Top of Records to use
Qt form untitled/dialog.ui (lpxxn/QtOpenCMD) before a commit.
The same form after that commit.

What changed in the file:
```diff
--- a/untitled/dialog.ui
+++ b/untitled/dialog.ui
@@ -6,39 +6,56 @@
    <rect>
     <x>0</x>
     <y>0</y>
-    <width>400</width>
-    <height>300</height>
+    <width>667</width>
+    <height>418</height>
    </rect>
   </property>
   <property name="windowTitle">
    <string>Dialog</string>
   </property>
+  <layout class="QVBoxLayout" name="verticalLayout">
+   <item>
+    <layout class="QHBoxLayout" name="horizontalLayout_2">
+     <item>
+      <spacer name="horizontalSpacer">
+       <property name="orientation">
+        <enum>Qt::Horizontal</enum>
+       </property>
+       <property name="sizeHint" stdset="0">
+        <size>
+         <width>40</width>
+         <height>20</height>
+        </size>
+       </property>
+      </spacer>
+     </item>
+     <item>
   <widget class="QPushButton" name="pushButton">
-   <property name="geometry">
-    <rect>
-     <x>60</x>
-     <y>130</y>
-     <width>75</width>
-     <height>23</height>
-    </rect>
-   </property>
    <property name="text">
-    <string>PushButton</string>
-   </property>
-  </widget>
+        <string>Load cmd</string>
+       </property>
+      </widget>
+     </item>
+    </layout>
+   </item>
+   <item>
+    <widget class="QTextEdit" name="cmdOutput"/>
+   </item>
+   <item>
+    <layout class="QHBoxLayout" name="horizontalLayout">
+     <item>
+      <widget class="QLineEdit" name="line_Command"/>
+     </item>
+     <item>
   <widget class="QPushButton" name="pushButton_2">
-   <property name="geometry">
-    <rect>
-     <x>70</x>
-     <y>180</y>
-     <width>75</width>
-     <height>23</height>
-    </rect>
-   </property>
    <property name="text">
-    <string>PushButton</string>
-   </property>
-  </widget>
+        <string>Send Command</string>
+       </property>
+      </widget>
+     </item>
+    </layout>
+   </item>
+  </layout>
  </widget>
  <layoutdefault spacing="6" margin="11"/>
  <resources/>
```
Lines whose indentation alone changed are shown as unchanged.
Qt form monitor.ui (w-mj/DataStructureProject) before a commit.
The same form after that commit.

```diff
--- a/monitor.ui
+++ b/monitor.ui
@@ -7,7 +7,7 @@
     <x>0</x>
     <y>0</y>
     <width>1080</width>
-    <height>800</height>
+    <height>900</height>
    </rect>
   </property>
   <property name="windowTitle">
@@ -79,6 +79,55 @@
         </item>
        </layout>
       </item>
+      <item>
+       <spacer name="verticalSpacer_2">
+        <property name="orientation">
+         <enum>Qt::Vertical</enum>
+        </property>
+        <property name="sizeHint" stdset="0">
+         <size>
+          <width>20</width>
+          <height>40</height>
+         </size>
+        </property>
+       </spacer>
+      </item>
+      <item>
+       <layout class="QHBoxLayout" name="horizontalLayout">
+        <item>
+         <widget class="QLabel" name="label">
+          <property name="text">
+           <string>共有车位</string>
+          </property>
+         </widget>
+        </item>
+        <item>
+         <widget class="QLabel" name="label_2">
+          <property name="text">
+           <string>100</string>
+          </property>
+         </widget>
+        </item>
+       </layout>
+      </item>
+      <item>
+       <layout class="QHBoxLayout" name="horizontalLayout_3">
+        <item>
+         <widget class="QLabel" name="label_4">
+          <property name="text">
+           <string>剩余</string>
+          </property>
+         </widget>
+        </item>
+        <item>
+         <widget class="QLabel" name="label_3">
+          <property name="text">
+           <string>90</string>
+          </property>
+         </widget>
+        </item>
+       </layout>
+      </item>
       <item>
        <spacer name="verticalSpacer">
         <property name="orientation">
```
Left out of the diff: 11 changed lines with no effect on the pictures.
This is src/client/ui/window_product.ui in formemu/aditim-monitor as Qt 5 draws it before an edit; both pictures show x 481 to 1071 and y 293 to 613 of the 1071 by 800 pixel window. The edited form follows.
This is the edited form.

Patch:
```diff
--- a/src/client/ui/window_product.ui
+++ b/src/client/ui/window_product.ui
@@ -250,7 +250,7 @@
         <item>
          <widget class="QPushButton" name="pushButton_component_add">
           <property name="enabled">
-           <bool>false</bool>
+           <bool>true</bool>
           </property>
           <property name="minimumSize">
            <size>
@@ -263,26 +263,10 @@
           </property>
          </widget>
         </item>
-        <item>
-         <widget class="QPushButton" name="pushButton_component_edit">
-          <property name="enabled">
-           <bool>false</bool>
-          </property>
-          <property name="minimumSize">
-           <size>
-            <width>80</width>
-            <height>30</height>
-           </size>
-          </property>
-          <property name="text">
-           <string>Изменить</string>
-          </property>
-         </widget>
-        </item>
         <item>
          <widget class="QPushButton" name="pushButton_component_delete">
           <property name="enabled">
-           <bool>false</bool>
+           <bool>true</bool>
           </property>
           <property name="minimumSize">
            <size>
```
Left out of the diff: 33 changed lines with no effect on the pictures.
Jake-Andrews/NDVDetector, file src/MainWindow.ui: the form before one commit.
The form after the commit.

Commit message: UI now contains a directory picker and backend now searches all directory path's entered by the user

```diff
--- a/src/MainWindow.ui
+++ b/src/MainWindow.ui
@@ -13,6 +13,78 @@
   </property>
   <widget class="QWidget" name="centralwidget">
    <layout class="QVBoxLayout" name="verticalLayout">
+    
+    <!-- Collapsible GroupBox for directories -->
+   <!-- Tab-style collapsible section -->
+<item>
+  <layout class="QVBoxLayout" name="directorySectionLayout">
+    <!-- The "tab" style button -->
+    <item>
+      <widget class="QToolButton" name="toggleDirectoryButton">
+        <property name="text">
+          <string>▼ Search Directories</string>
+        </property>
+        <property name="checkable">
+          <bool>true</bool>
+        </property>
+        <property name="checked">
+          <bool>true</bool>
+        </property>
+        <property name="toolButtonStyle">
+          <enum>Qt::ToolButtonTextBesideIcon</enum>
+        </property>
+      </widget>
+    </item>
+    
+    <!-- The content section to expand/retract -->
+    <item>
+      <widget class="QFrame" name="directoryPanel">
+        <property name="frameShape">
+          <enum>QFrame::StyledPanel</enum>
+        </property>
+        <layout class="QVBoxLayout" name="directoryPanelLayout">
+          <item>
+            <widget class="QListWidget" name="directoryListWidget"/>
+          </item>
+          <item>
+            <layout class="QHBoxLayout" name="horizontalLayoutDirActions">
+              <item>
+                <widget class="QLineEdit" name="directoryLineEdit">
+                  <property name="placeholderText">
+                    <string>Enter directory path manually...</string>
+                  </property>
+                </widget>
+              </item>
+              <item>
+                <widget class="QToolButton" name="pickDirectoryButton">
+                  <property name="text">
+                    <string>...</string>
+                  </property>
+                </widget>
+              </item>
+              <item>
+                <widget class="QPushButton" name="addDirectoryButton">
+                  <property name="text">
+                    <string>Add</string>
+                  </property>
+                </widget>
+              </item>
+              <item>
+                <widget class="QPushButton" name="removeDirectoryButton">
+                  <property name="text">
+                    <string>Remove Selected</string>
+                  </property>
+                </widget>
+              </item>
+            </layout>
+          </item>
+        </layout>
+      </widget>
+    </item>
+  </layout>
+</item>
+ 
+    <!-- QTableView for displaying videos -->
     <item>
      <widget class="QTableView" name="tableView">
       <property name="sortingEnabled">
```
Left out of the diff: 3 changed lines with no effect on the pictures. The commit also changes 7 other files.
Bottom of Records to use
Work item | Write out the material above exactly, leaving out no line.

Response to the exercise |
Qt form untitled/dialog.ui (lpxxn/QtOpenCMD) before a commit.
The same form after that commit.

What changed in the file:
```diff
--- a/untitled/dialog.ui
+++ b/untitled/dialog.ui
@@ -6,39 +6,56 @@
    <rect>
     <x>0</x>
     <y>0</y>
-    <width>400</width>
-    <height>300</height>
+    <width>667</width>
+    <height>418</height>
    </rect>
   </property>
   <property name="windowTitle">
    <string>Dialog</string>
   </property>
+  <layout class="QVBoxLayout" name="verticalLayout">
+   <item>
+    <layout class="QHBoxLayout" name="horizontalLayout_2">
+     <item>
+      <spacer name="horizontalSpacer">
+       <property name="orientation">
+        <enum>Qt::Horizontal</enum>
+       </property>
+       <property name="sizeHint" stdset="0">
+        <size>
+         <width>40</width>
+         <height>20</height>
+        </size>
+       </property>
+      </spacer>
+     </item>
+     <item>
   <widget class="QPushButton" name="pushButton">
-   <property name="geometry">
-    <rect>
-     <x>60</x>
-     <y>130</y>
-     <width>75</width>
-     <height>23</height>
-    </rect>
-   </property>
    <property name="text">
-    <string>PushButton</string>
-   </property>
-  </widget>
+        <string>Load cmd</string>
+       </property>
+      </widget>
+     </item>
+    </layout>
+   </item>
+   <item>
+    <widget class="QTextEdit" name="cmdOutput"/>
+   </item>
+   <item>
+    <layout class="QHBoxLayout" name="horizontalLayout">
+     <item>
+      <widget class="QLineEdit" name="line_Command"/>
+     </item>
+     <item>
   <widget class="QPushButton" name="pushButton_2">
-   <property name="geometry">
-    <rect>
-     <x>70</x>
-     <y>180</y>
-     <width>75</width>
-     <height>23</height>
-    </rect>
-   </property>
    <property name="text">
-    <string>PushButton</string>
-   </property>
-  </widget>
+        <string>Send Command</string>
+       </property>
+      </widget>
+     </item>
+    </layout>
+   </item>
+  </layout>
  </widget>
  <layoutdefault spacing="6" margin="11"/>
  <resources/>
```
Lines whose indentation alone changed are shown as unchanged.
Qt form monitor.ui (w-mj/DataStructureProject) before a commit.
The same form after that commit.

```diff
--- a/monitor.ui
+++ b/monitor.ui
@@ -7,7 +7,7 @@
     <x>0</x>
     <y>0</y>
     <width>1080</width>
-    <height>800</height>
+    <height>900</height>
    </rect>
   </property>
   <property name="windowTitle">
@@ -79,6 +79,55 @@
         </item>
        </layout>
       </item>
+      <item>
+       <spacer name="verticalSpacer_2">
+        <property name="orientation">
+         <enum>Qt::Vertical</enum>
+        </property>
+        <property name="sizeHint" stdset="0">
+         <size>
+          <width>20</width>
+          <height>40</height>
+         </size>
+        </property>
+       </spacer>
+      </item>
+      <item>
+       <layout class="QHBoxLayout" name="horizontalLayout">
+        <item>
+         <widget class="QLabel" name="label">
+          <property name="text">
+           <string>共有车位</string>
+          </property>
+         </widget>
+        </item>
+        <item>
+         <widget class="QLabel" name="label_2">
+          <property name="text">
+           <string>100</string>
+          </property>
+         </widget>
+        </item>
+       </layout>
+      </item>
+      <item>
+       <layout class="QHBoxLayout" name="horizontalLayout_3">
+        <item>
+         <widget class="QLabel" name="label_4">
+          <property name="text">
+           <string>剩余</string>
+          </property>
+         </widget>
+        </item>
+        <item>
+         <widget class="QLabel" name="label_3">
+          <property name="text">
+           <string>90</string>
+          </property>
+         </widget>
+        </item>
+       </layout>
+      </item>
       <item>
        <spacer name="verticalSpacer">
         <property name="orientation">
```
Left out of the diff: 11 changed lines with no effect on the pictures.
This is src/client/ui/window_product.ui in formemu/aditim-monitor as Qt 5 draws it before an edit; both pictures show x 481 to 1071 and y 293 to 613 of the 1071 by 800 pixel window. The edited form follows.
This is the edited form.

Patch:
```diff
--- a/src/client/ui/window_product.ui
+++ b/src/client/ui/window_product.ui
@@ -250,7 +250,7 @@
         <item>
          <widget class="QPushButton" name="pushButton_component_add">
           <property name="enabled">
-           <bool>false</bool>
+           <bool>true</bool>
           </property>
           <property name="minimumSize">
            <size>
@@ -263,26 +263,10 @@
           </property>
          </widget>
         </item>
-        <item>
-         <widget class="QPushButton" name="pushButton_component_edit">
-          <property name="enabled">
-           <bool>false</bool>
-          </property>
-          <property name="minimumSize">
-           <size>
-            <width>80</width>
-            <height>30</height>
-           </size>
-          </property>
-          <property name="text">
-           <string>Изменить</string>
-          </property>
-         </widget>
-        </item>
         <item>
          <widget class="QPushButton" name="pushButton_component_delete">
           <property name="enabled">
-           <bool>false</bool>
+           <bool>true</bool>
           </property>
           <property name="minimumSize">
            <size>
```
Left out of the diff: 33 changed lines with no effect on the pictures.
Jake-Andrews/NDVDetector, file src/MainWindow.ui: the form before one commit.
The form after the commit.

Commit message: UI now contains a directory picker and backend now searches all directory path's entered by the user

```diff
--- a/src/MainWindow.ui
+++ b/src/MainWindow.ui
@@ -13,6 +13,78 @@
   </property>
   <widget class="QWidget" name="centralwidget">
    <layout class="QVBoxLayout" name="verticalLayout">
+    
+    <!-- Collapsible GroupBox for directories -->
+   <!-- Tab-style collapsible section -->
+<item>
+  <layout class="QVBoxLayout" name="directorySectionLayout">
+    <!-- The "tab" style button -->
+    <item>
+      <widget class="QToolButton" name="toggleDirectoryButton">
+        <property name="text">
+          <string>▼ Search Directories</string>
+        </property>
+        <property name="checkable">
+          <bool>true</bool>
+        </property>
+        <property name="checked">
+          <bool>true</bool>
+        </property>
+        <property name="toolButtonStyle">
+          <enum>Qt::ToolButtonTextBesideIcon</enum>
+        </property>
+      </widget>
+    </item>
+    
+    <!-- The content section to expand/retract -->
+    <item>
+      <widget class="QFrame" name="directoryPanel">
+        <property name="frameShape">
+          <enum>QFrame::StyledPanel</enum>
+        </property>
+        <layout class="QVBoxLayout" name="directoryPanelLayout">
+          <item>
+            <widget class="QListWidget" name="directoryListWidget"/>
+          </item>
+          <item>
+            <layout class="QHBoxLayout" name="horizontalLayoutDirActions">
+              <item>
+                <widget class="QLineEdit" name="directoryLineEdit">
+                  <property name="placeholderText">
+                    <string>Enter directory path manually...</string>
+                  </property>
+                </widget>
+              </item>
+              <item>
+                <widget class="QToolButton" name="pickDirectoryButton">
+                  <property name="text">
+                    <string>...</string>
+                  </property>
+                </widget>
+              </item>
+              <item>
+                <widget class="QPushButton" name="addDirectoryButton">
+                  <property name="text">
+                    <string>Add</string>
+                  </property>
+                </widget>
+              </item>
+              <item>
+                <widget class="QPushButton" name="removeDirectoryButton">
+                  <property name="text">
+                    <string>Remove Selected</string>
+                  </property>
+                </widget>
+              </item>
+            </layout>
+          </item>
+        </layout>
+      </widget>
+    </item>
+  </layout>
+</item>
+ 
+    <!-- QTableView for displaying videos -->
     <item>
      <widget class="QTableView" name="tableView">
       <property name="sortingEnabled">
```
Left out of the diff: 3 changed lines with no effect on the pictures. The commit also changes 7 other files.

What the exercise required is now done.